◆ What the exercise asks: Could you show all lines in the entries below that contain the string "index"?

*** Exercise materials Section Begins ***

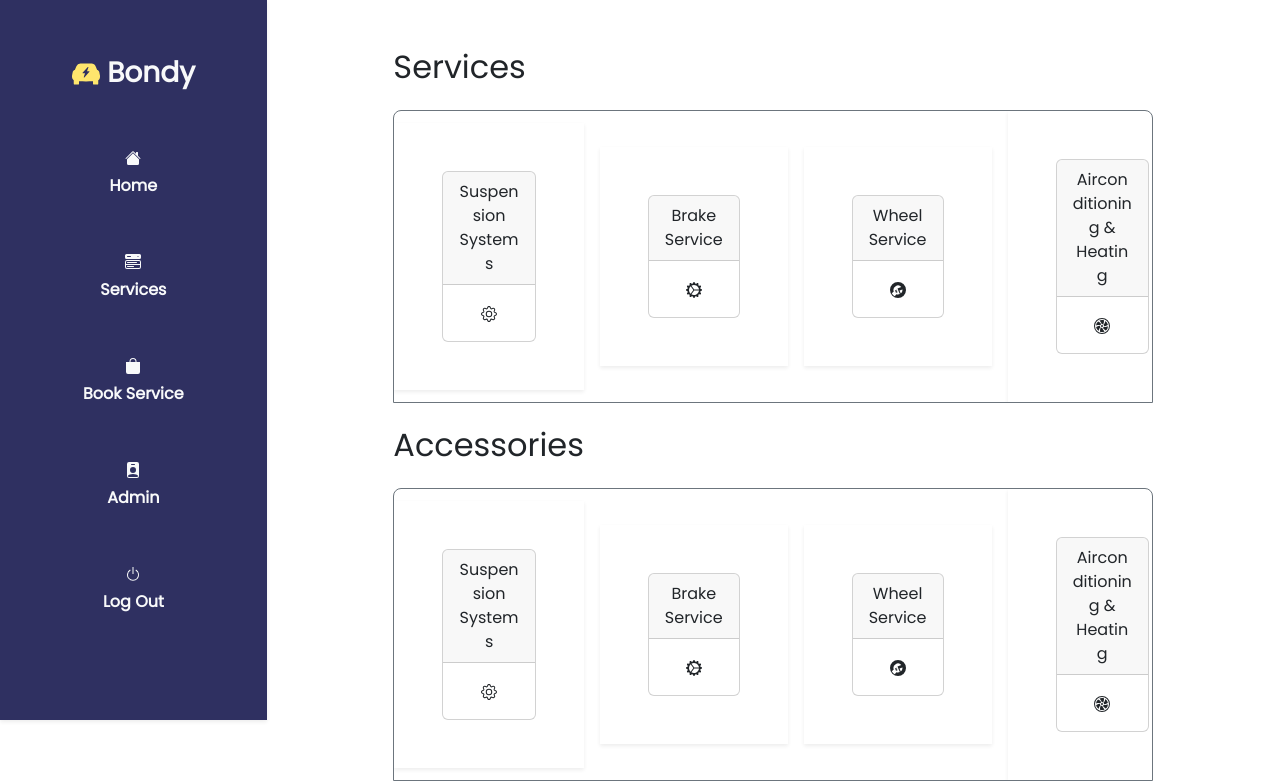
Repository: duzzisantos/bondy
Page: /
These files come from the project's save history. The page is drawn as it stood at one moment and after the next save; the edit follows.
The browser window is 1280 px wide. The pictures show the whole page.
Some web libraries are served in a nearby version. The project was rebuilt for these pictures with package versions that can differ from the ones it lists, and the page was loaded fresh each time.

Above is the page before, as saved 2023-06-18 00:52:49.

### public/index.html
<!DOCTYPE html>
<html lang="en">
  <head>
    <meta charset="utf-8" />
    <link rel="icon" href="%PUBLIC_URL%/favicon.ico" />
    <meta name="viewport" content="width=device-width, initial-scale=1" />
    <meta name="theme-color" content="#000000" />
    <meta
      name="description"
      content="Web site created using create-react-app"
    />
    <link rel="apple-touch-icon" href="%PUBLIC_URL%/logo192.png" />
    <!-- Option 1: Include in HTML -->
    <link
      rel="stylesheet"
      href="https://cdn.jsdelivr.net/npm/bootstrap-icons@1.3.0/font/bootstrap-icons.css"
    />
    <link rel="preconnect" href="https://fonts.googleapis.com" />
    <link rel="preconnect" href="https://fonts.gstatic.com" crossorigin />
    <!--
      manifest.json provides metadata used when your web app is installed on a
      user's mobile device or desktop. See https://developers.google.com/web/fundamentals/web-app-manifest/
    -->
    <link rel="manifest" href="%PUBLIC_URL%/manifest.json" />
    <!--
      Notice the use of %PUBLIC_URL% in the tags above.
      It will be replaced with the URL of the `public` folder during the build.
      Only files inside the `public` folder can be referenced from the HTML.

      Unlike "/favicon.ico" or "favicon.ico", "%PUBLIC_URL%/favicon.ico" will
      work correctly both with client-side routing and a non-root public URL.
      Learn how to configure a non-root public URL by running `npm run build`.
    -->
    <title>React App</title>
  </head>
  <body>
    <noscript>You need to enable JavaScript to run this app.</noscript>
    <div id="root"></div>
    <!--
      This HTML file is a template.
      If you open it directly in the browser, you will see an empty page.

      You can add webfonts, meta tags, or analytics to this file.
      The build step will place the bundled scripts into the <body> tag.

      To begin the development, run `npm start` or `yarn start`.
      To create a production bundle, use `npm run build` or `yarn build`.
    -->
  </body>
</html>

### src/index.js
import React from "react";
import ReactDOM from "react-dom/client";
import "./index.css";
import App from "./App";
import "bootstrap/dist/css/bootstrap.min.css";
import { BrowserRouter as Router } from "react-router-dom";

const root = ReactDOM.createRoot(document.getElementById("root"));
root.render(
  <React.StrictMode>
    <Router>
      <App />
    </Router>
  </React.StrictMode>
);

### src/App.js
import "./App.css";
import "bootstrap";
import SideBar from "./components/Navigation/SideBar";
import { Routes, Route } from "react-router-dom";
import LandingPage from "./views/LandingPage";
function App() {
  return (
    <div className="App d-flex flex-row flex-nowrap">
      <SideBar />
      <Routes>
        <Route path="/" element={<LandingPage />} />
        <Route path="/home" element={<LandingPage />} />
      </Routes>
    </div>
  );
}

export default App;

### src/App.css
@import url("https://fonts.googleapis.com/css2?family=Cabin&family=Montserrat:wght@200&family=Poppins&display=swap");

* {
  font-family: "Poppins", sans-serif;
}
.App {
  text-align: center;
}

.custom-color {
  color: #2f3061 !important;
}

.custom-bg-color {
  background-color: #2f3061;
}

### src/components/Navigation/SideBar.tsx
import React, { FunctionComponent } from "react";
import "react-bootstrap";
import "../../App.css";
import "./Navigation.scss";
import { Link } from "react-router-dom";
import {
  HouseFill,
  BagFill,
  PersonBadgeFill,
  Power,
  EvFrontFill,
  MenuButtonWideFill,
} from "react-bootstrap-icons";

const commonLinkClasses =
  "d-flex flex-column justify-content-center align-items-center p-1 gap-2 text-light text-decoration-none fw-bold";
const SideBar: FunctionComponent = () => {
  return (
    <div className="col-2 vh-100 custom-bg-color shadow-sm p-5 text-light d-flex flex-column vstack gap-5">
      <Link to={"/"} className={commonLinkClasses + " fs-3"}>
        <span>
          <EvFrontFill className="brand-icon-color" /> Bondy
        </span>
      </Link>
      <Link to={"/home"} className={commonLinkClasses}>
        <HouseFill />
        Home
      </Link>

      <Link to={"/services"} className={commonLinkClasses}>
        <MenuButtonWideFill />
        Services
      </Link>

      <Link to={"/book-service"} className={commonLinkClasses}>
        <BagFill />
        Book Service
      </Link>

      <Link to={"/admin"} className={commonLinkClasses}>
        <PersonBadgeFill />
        Admin
      </Link>

      <Link to={"/logout"} className={commonLinkClasses}>
        <Power />
        Log Out
      </Link>
    </div>
  );
};

export default SideBar;

### src/views/LandingPage.tsx
import React, { FunctionComponent } from "react";
import "../components/Home/LandingPage.scss";
import LandingPageScrollContainer from "src/components/Home/LandingPageScrollContainer";
import { servicesList } from "src/components/Home/landingPageContent";

const LandingPage: FunctionComponent = () => {
  const handleClick = () => {
    console.log("This was clicked");
  };
  return (
    <div className="col-lg-9 pt-5 vstack gap-5 d-flex flex-column align-items-center">
      <LandingPageScrollContainer
        content={servicesList}
        category="Services"
        handleClick={handleClick}
      />
      <LandingPageScrollContainer
        content={servicesList}
        category="Accessories"
        handleClick={handleClick}
      />
    </div>
  );
};

export default LandingPage;

### src/components/Navigation/Navigation.scss
.brand-icon-color {
  color: #ffe66d !important;
}

### src/components/Home/LandingPage.scss
.scroll-container-fixed {
  position: fixed !important;
}

.scroll-container-size {
  height: 330px !important;
}

.service-card {
  height: 270px !important;
}

### src/components/Home/LandingPageScrollContainer.tsx
import React, { FunctionComponent } from "react";
import "../../App.css";
import { Card } from "react-bootstrap";
import { Link } from "react-router-dom";

interface ScrollContainerProps {
  content: any[];
  category: string;
  handleClick: any;
}
const LandingPageScrollContainer: FunctionComponent<ScrollContainerProps> = ({
  content,
  category,
  handleClick,
}) => {
  return (
    <section className="col-9 scroll-container-size">
      <h2 className="text-start mb-4">{category}</h2>
      <div className="overflow-x-scroll d-flex flex-row hstack gap-3 border border-secondary rounded-3 rounded-bottom-0">
        {content.map((element, index) => (
          <Link
            to={`/services/${element.category}`}
            key={index}
            className="text-decoration-none text-dark w-25 p-5 shadow-sm"
            onClick={handleClick}
          >
            <Card>
              <Card.Header className="text-dark">
                {element.category}
              </Card.Header>
              <Card.Body>{element.icon}</Card.Body>
            </Card>
          </Link>
        ))}
      </div>
    </section>
  );
};

export default LandingPageScrollContainer;

### src/components/Home/landingPageContent.tsx
import React from "react";
import {
  Gear,
  GearWideConnected,
  WrenchAdjustableCircleFill,
  Fan,
  DropletHalf,
  CarFrontFill,
} from "react-bootstrap-icons";
export const servicesList = [
  {
    id: 1,
    category: "Suspension Systems",
    icon: <Gear />,
  },
  {
    id: 2,
    category: "Brake Service",
    icon: <GearWideConnected />,
  },
  {
    id: 3,
    category: "Wheel Service",
    icon: <WrenchAdjustableCircleFill />,
  },
  {
    id: 4,
    category: "Airconditioning & Heating",
    icon: <Fan />,
  },
  {
    id: 5,
    category: "Oil Change",
    icon: <DropletHalf />,
  },
  {
    id: 6,
    category: "Body Work",
    icon: <CarFrontFill />,
  },
];

Loaded but not shown: src/index.css (common file)

After the next save:
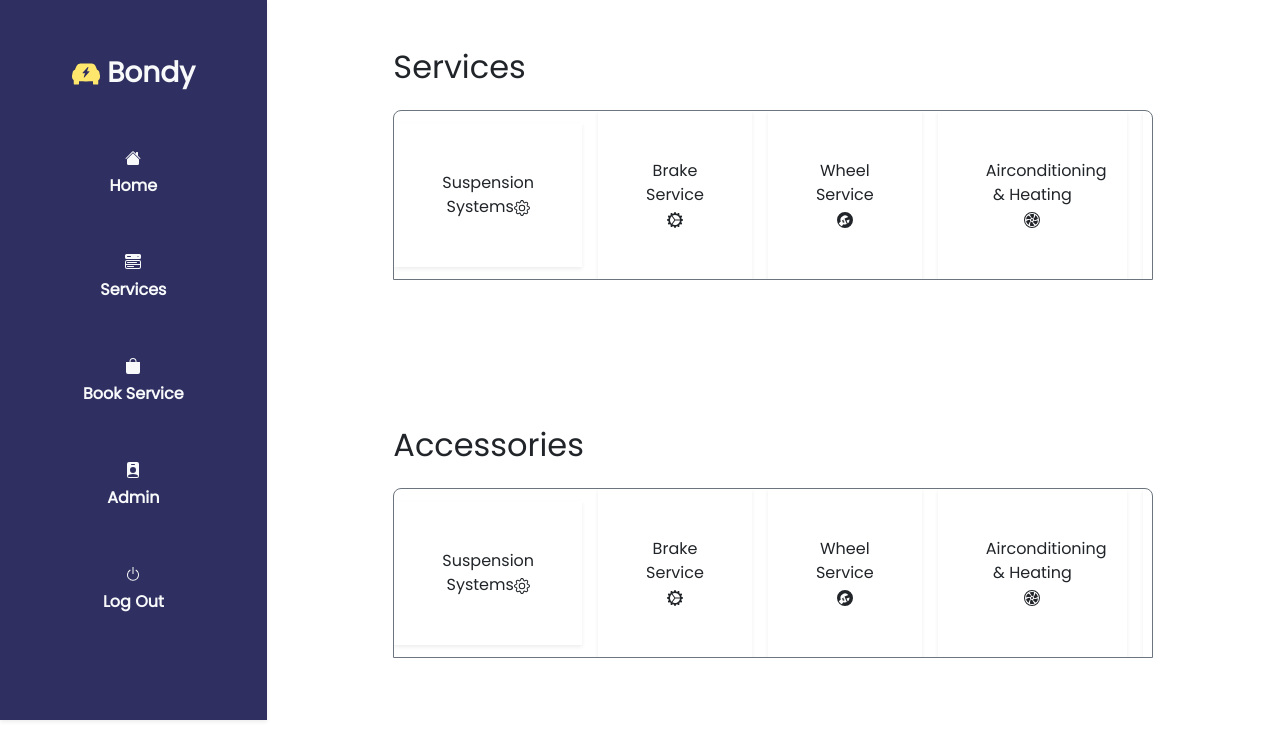
Saved 65 s later.
--- a/src/components/Home/LandingPageScrollContainer.tsx
+++ b/src/components/Home/LandingPageScrollContainer.tsx
@@ -24,12 +24,9 @@ const LandingPageScrollContainer: FunctionComponent<ScrollContainerProps> = ({
             className="text-decoration-none text-dark w-25 p-5 shadow-sm"
             onClick={handleClick}
           >
-            <Card>
-              <Card.Header className="text-dark">
-                {element.category}
-              </Card.Header>
-              <Card.Body>{element.icon}</Card.Body>
-            </Card>
+            <span>{element.category}</span>
+
+            <span>{element.icon}</span>
           </Link>
         ))}
       </div>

*** Exercise materials Section Ends ***

◆ Response to the exercise:
### public/index.html
### src/index.js
import "./index.css";
        {content.map((element, index) => (
            key={index}
Loaded but not shown: src/index.css (common file)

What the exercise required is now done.